[Data extract Boundary: Start]
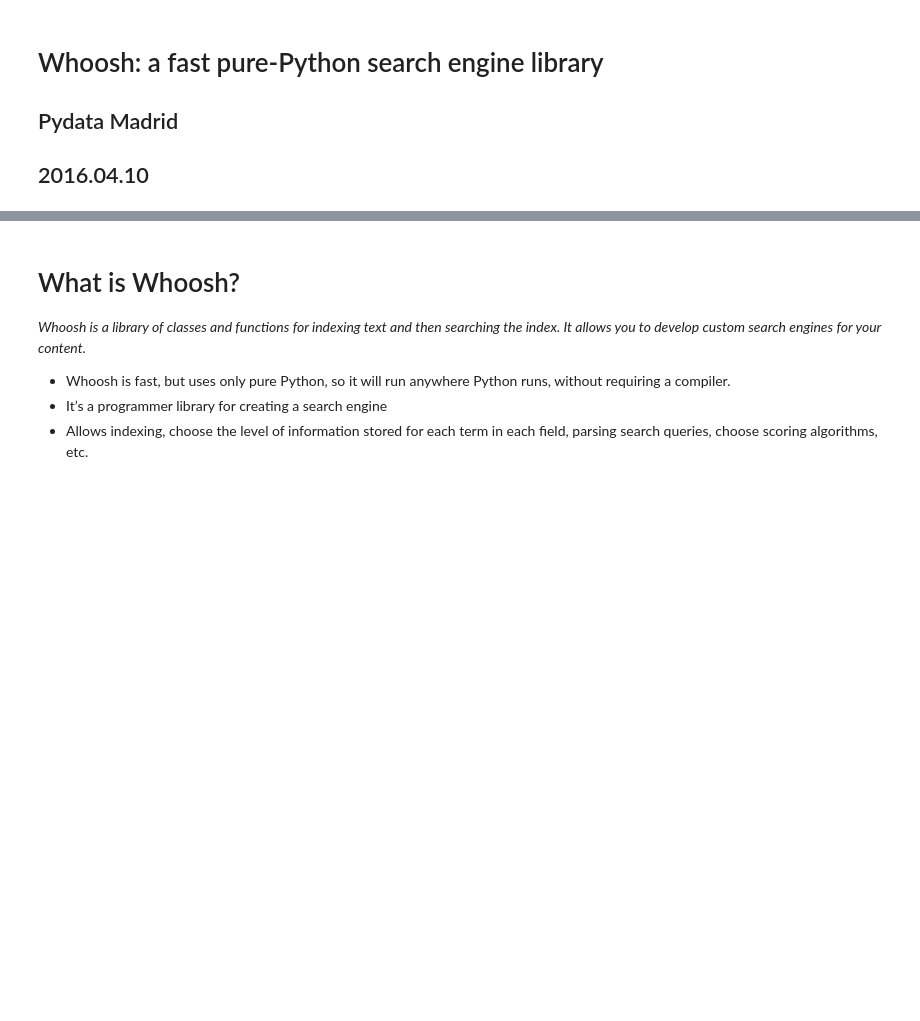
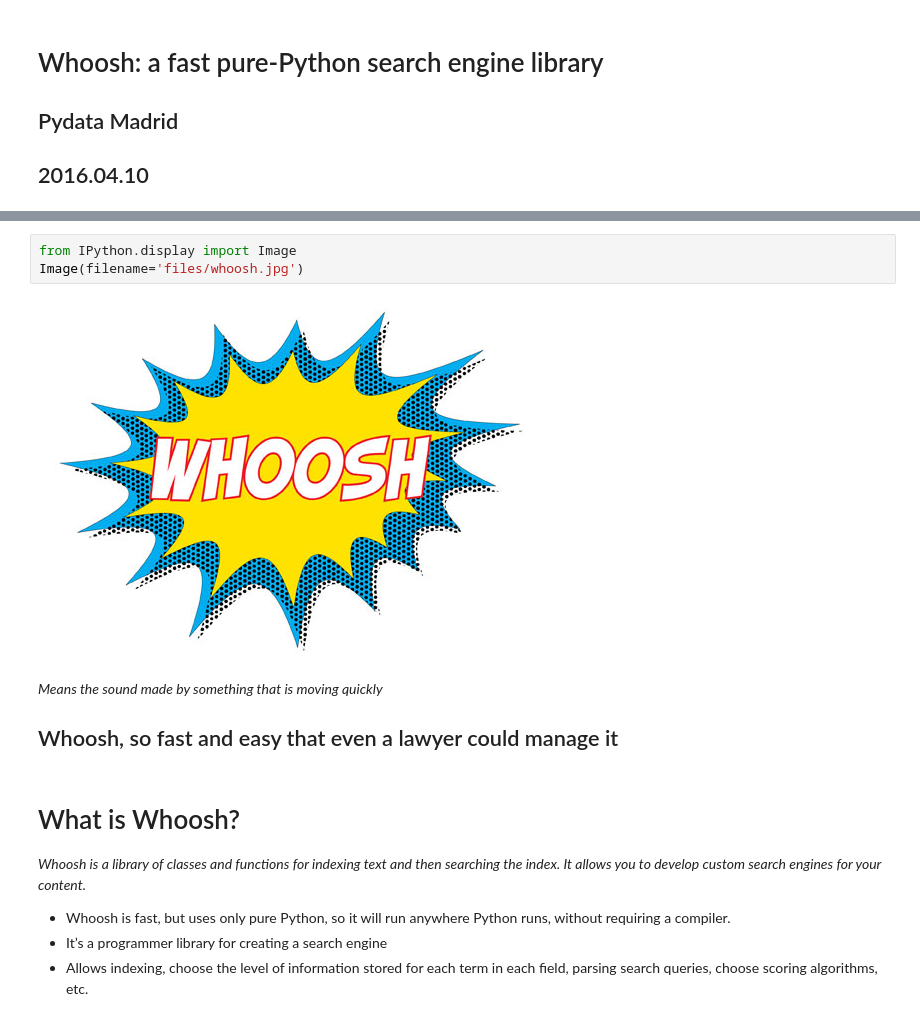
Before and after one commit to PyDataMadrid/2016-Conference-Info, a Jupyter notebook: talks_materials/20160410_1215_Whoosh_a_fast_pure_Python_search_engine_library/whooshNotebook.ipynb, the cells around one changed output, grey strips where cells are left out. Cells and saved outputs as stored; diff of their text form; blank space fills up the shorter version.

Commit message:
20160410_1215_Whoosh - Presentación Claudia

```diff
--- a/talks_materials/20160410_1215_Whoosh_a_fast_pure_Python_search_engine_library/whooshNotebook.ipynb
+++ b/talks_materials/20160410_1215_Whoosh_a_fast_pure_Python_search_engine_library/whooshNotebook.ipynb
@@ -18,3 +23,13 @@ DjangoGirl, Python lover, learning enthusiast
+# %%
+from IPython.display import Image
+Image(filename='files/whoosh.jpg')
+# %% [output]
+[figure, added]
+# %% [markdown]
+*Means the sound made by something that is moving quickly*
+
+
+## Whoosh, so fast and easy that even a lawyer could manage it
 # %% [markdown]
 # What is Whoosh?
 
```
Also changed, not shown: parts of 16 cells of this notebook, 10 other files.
[Data extract Boundary: End]
[Data extract Boundary: Start]
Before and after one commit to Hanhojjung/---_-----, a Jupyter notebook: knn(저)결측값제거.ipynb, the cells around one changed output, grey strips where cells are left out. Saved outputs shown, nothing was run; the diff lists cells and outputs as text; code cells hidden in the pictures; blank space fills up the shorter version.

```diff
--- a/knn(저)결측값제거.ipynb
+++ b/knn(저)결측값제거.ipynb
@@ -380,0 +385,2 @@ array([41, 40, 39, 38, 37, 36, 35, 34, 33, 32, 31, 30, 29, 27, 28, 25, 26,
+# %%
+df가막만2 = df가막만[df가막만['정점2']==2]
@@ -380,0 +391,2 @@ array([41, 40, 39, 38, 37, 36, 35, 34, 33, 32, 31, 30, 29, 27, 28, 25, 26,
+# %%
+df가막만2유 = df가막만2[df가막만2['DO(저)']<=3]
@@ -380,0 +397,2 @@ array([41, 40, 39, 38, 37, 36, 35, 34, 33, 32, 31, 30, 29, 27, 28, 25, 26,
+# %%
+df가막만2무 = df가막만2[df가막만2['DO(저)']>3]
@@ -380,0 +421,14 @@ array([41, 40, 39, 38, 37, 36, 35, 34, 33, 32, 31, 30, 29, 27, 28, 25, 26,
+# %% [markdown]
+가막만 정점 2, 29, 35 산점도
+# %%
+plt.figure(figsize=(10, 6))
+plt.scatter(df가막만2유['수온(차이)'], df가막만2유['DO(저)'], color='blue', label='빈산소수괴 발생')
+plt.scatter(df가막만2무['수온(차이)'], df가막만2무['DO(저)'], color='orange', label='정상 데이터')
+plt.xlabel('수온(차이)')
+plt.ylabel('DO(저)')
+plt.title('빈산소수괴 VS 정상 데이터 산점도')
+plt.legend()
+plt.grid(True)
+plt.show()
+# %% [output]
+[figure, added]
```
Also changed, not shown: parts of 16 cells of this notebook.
[Data extract Boundary: End]
| Work instruction |
Pick out each line in the material containing "array".

| Answer to this exercise |
@@ -380,0 +385,2 @@ array([41, 40, 39, 38, 37, 36, 35, 34, 33, 32, 31, 30, 29, 27, 28, 25, 26,
@@ -380,0 +391,2 @@ array([41, 40, 39, 38, 37, 36, 35, 34, 33, 32, 31, 30, 29, 27, 28, 25, 26,
@@ -380,0 +397,2 @@ array([41, 40, 39, 38, 37, 36, 35, 34, 33, 32, 31, 30, 29, 27, 28, 25, 26,
@@ -380,0 +421,14 @@ array([41, 40, 39, 38, 37, 36, 35, 34, 33, 32, 31, 30, 29, 27, 28, 25, 26,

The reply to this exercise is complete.